Records for the exercise Block Start

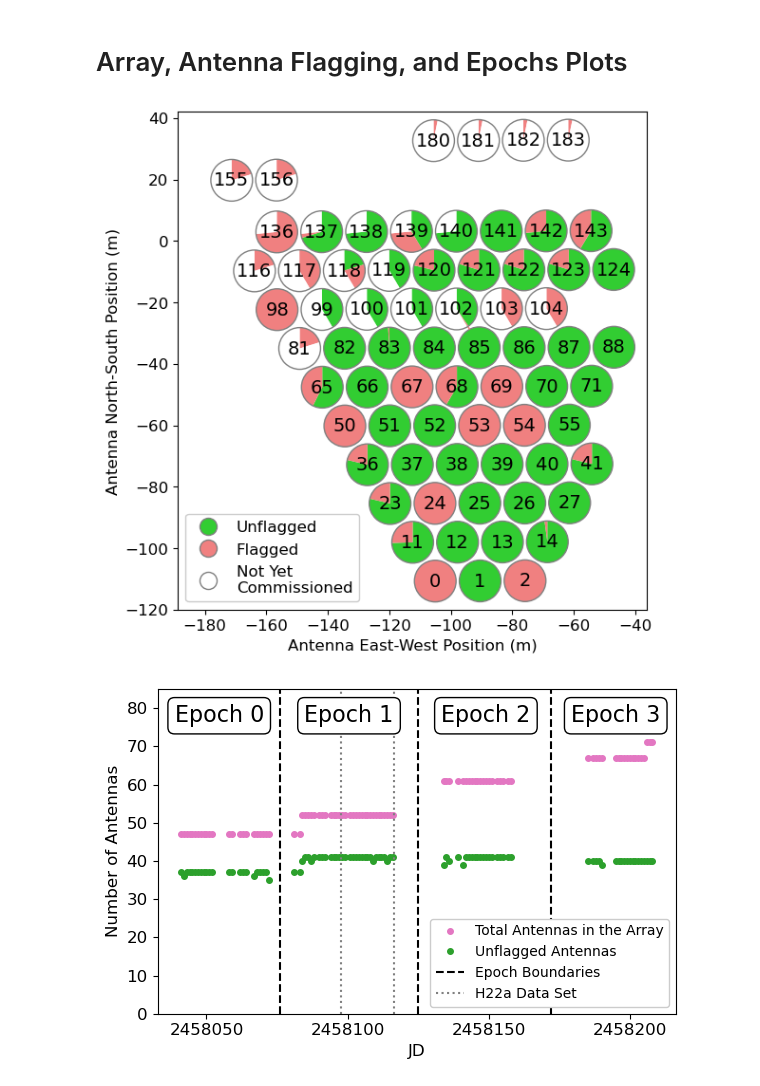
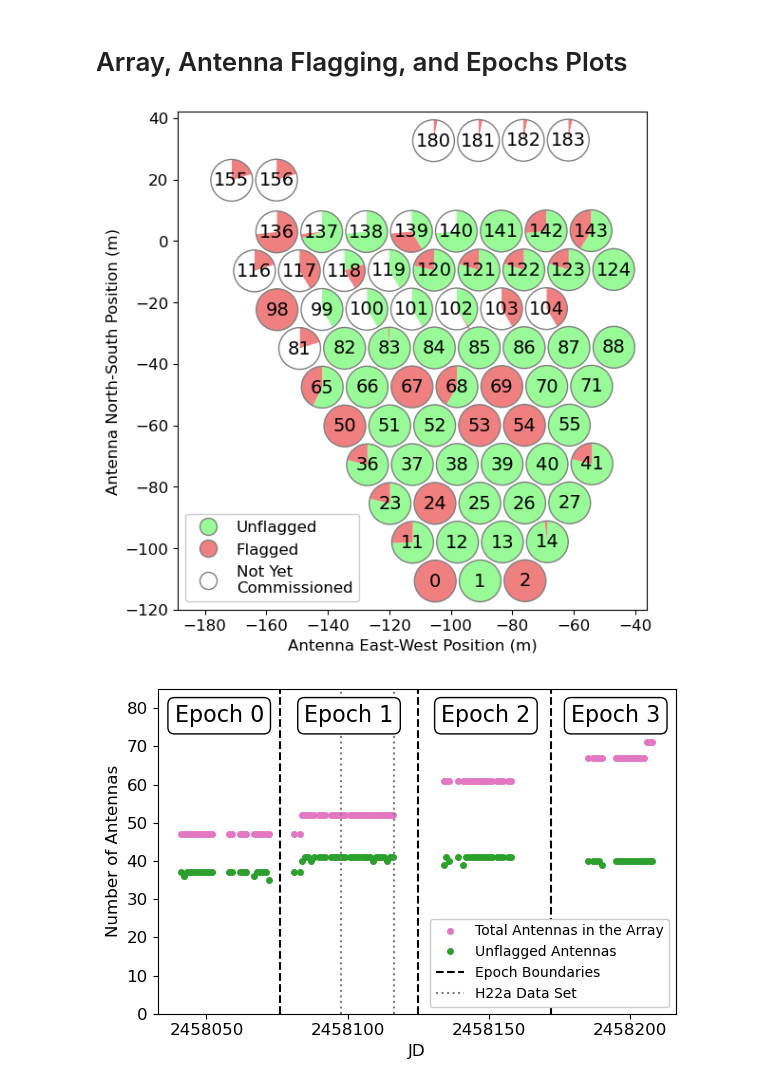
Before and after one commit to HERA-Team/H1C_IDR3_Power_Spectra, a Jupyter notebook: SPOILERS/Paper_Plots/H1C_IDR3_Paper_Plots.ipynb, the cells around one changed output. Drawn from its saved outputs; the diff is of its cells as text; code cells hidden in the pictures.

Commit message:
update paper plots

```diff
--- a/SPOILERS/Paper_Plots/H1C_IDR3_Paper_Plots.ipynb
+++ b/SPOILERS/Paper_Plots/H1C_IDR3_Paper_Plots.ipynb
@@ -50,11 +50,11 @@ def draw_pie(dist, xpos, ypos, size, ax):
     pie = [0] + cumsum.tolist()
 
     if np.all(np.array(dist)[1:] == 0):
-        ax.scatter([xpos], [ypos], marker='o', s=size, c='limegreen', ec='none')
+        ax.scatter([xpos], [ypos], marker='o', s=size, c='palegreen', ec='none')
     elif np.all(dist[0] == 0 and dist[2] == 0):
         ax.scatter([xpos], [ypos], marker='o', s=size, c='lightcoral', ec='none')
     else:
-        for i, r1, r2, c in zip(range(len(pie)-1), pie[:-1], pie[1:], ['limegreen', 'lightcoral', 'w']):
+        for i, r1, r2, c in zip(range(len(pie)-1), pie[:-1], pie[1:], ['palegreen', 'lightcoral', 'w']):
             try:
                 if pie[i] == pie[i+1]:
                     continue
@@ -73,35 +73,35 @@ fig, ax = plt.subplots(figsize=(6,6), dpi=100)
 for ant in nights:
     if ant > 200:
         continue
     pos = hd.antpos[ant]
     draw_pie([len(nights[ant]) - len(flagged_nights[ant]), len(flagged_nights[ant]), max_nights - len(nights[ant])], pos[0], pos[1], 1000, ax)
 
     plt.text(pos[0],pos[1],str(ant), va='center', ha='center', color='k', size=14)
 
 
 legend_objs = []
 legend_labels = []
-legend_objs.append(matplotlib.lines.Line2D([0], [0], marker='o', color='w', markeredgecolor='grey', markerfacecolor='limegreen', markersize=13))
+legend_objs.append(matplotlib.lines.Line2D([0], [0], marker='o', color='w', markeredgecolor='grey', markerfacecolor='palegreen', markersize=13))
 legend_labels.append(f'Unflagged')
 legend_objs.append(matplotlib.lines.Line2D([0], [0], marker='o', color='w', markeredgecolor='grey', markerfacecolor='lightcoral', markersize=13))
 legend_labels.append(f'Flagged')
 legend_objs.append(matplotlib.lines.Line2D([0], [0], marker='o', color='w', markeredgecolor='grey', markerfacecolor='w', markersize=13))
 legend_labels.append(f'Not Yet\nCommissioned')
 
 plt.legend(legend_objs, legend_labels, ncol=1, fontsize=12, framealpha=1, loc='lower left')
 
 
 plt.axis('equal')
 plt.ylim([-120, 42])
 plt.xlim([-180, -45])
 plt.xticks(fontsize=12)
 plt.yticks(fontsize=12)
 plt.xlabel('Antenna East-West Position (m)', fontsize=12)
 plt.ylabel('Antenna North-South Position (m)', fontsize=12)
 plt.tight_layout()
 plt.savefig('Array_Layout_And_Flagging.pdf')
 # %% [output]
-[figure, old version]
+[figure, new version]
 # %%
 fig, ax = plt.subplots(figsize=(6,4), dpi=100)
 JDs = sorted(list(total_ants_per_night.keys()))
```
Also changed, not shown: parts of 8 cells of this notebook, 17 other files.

Records for the exercise Block End
Records for the exercise Block Start

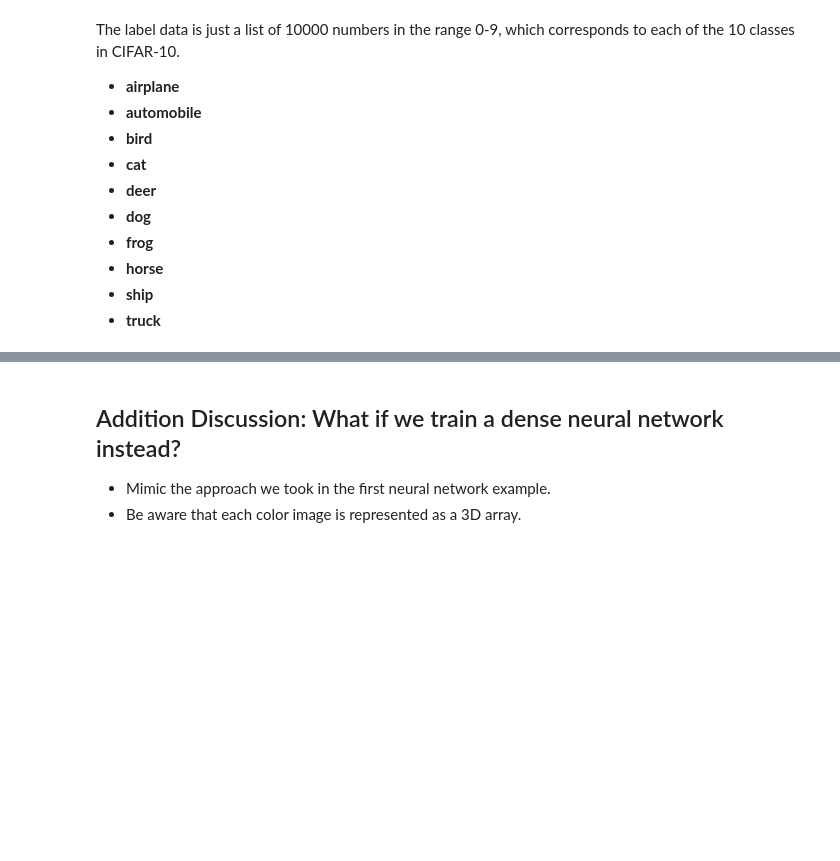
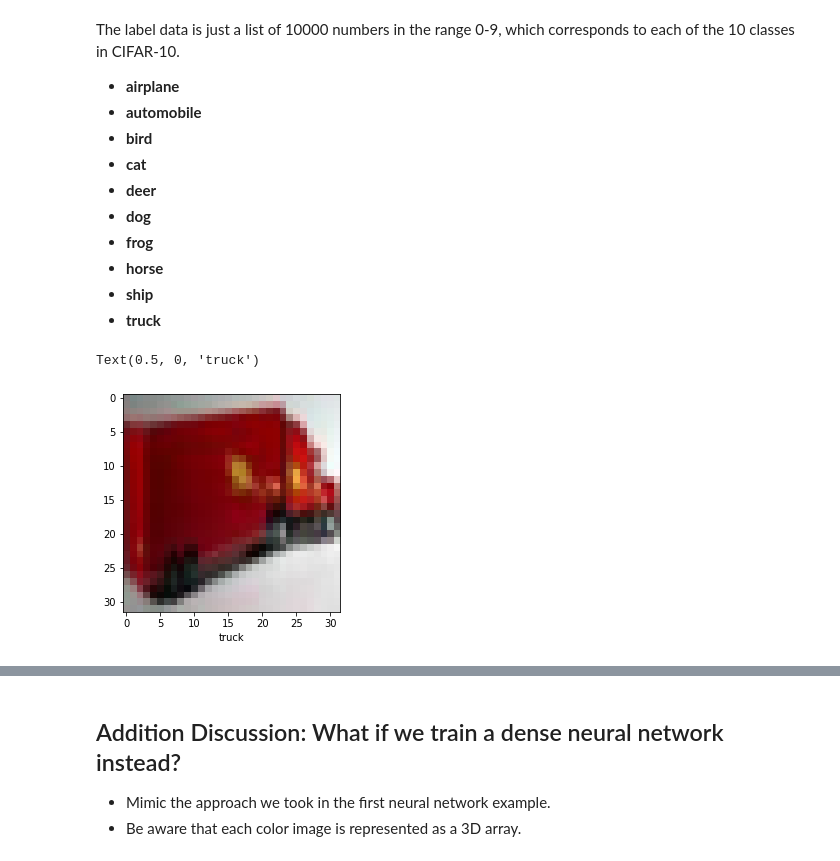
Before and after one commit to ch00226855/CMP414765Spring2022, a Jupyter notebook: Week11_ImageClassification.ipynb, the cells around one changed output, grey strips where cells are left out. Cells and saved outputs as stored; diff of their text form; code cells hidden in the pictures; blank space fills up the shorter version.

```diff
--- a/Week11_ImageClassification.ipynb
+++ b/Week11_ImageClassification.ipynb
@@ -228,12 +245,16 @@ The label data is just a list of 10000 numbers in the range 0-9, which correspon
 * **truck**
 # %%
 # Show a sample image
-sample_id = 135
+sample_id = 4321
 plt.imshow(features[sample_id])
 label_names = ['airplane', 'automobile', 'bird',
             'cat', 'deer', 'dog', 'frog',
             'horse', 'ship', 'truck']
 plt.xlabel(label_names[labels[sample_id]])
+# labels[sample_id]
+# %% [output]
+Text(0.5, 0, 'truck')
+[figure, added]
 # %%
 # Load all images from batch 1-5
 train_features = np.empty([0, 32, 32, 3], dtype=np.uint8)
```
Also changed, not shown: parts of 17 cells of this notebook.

Records for the exercise Block End
Records for the exercise Block Start

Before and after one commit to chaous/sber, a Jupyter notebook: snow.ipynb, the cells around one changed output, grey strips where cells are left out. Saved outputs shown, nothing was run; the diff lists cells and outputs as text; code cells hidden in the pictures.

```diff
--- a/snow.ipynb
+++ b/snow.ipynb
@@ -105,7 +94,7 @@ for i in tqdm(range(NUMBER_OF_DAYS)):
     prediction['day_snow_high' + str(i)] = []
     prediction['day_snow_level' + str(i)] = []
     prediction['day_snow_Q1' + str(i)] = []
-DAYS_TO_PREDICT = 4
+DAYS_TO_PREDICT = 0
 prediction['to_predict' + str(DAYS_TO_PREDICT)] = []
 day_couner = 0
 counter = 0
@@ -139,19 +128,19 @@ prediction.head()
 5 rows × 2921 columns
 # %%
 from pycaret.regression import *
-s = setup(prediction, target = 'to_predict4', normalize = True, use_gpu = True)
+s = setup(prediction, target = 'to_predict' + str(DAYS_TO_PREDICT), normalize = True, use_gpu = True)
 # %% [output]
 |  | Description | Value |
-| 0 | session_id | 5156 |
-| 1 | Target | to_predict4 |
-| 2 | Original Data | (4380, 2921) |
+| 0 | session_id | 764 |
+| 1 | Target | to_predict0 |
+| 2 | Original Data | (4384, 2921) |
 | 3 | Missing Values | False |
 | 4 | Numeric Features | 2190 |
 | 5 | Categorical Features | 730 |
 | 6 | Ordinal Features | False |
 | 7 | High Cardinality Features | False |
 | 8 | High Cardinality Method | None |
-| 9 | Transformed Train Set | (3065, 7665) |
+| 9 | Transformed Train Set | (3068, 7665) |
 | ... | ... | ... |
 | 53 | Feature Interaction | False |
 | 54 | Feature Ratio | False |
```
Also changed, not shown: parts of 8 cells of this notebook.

Records for the exercise Block End

→ **Problem to work on**:
Lines with "ipynb": copy every one of them from the listing above.

→ **Your solution**:
Before and after one commit to HERA-Team/H1C_IDR3_Power_Spectra, a Jupyter notebook: SPOILERS/Paper_Plots/H1C_IDR3_Paper_Plots.ipynb, the cells around one changed output. Drawn from its saved outputs; the diff is of its cells as text; code cells hidden in the pictures.
--- a/SPOILERS/Paper_Plots/H1C_IDR3_Paper_Plots.ipynb
+++ b/SPOILERS/Paper_Plots/H1C_IDR3_Paper_Plots.ipynb
Before and after one commit to ch00226855/CMP414765Spring2022, a Jupyter notebook: Week11_ImageClassification.ipynb, the cells around one changed output, grey strips where cells are left out. Cells and saved outputs as stored; diff of their text form; code cells hidden in the pictures; blank space fills up the shorter version.
--- a/Week11_ImageClassification.ipynb
+++ b/Week11_ImageClassification.ipynb
Before and after one commit to chaous/sber, a Jupyter notebook: snow.ipynb, the cells around one changed output, grey strips where cells are left out. Saved outputs shown, nothing was run; the diff lists cells and outputs as text; code cells hidden in the pictures.
--- a/snow.ipynb
+++ b/snow.ipynb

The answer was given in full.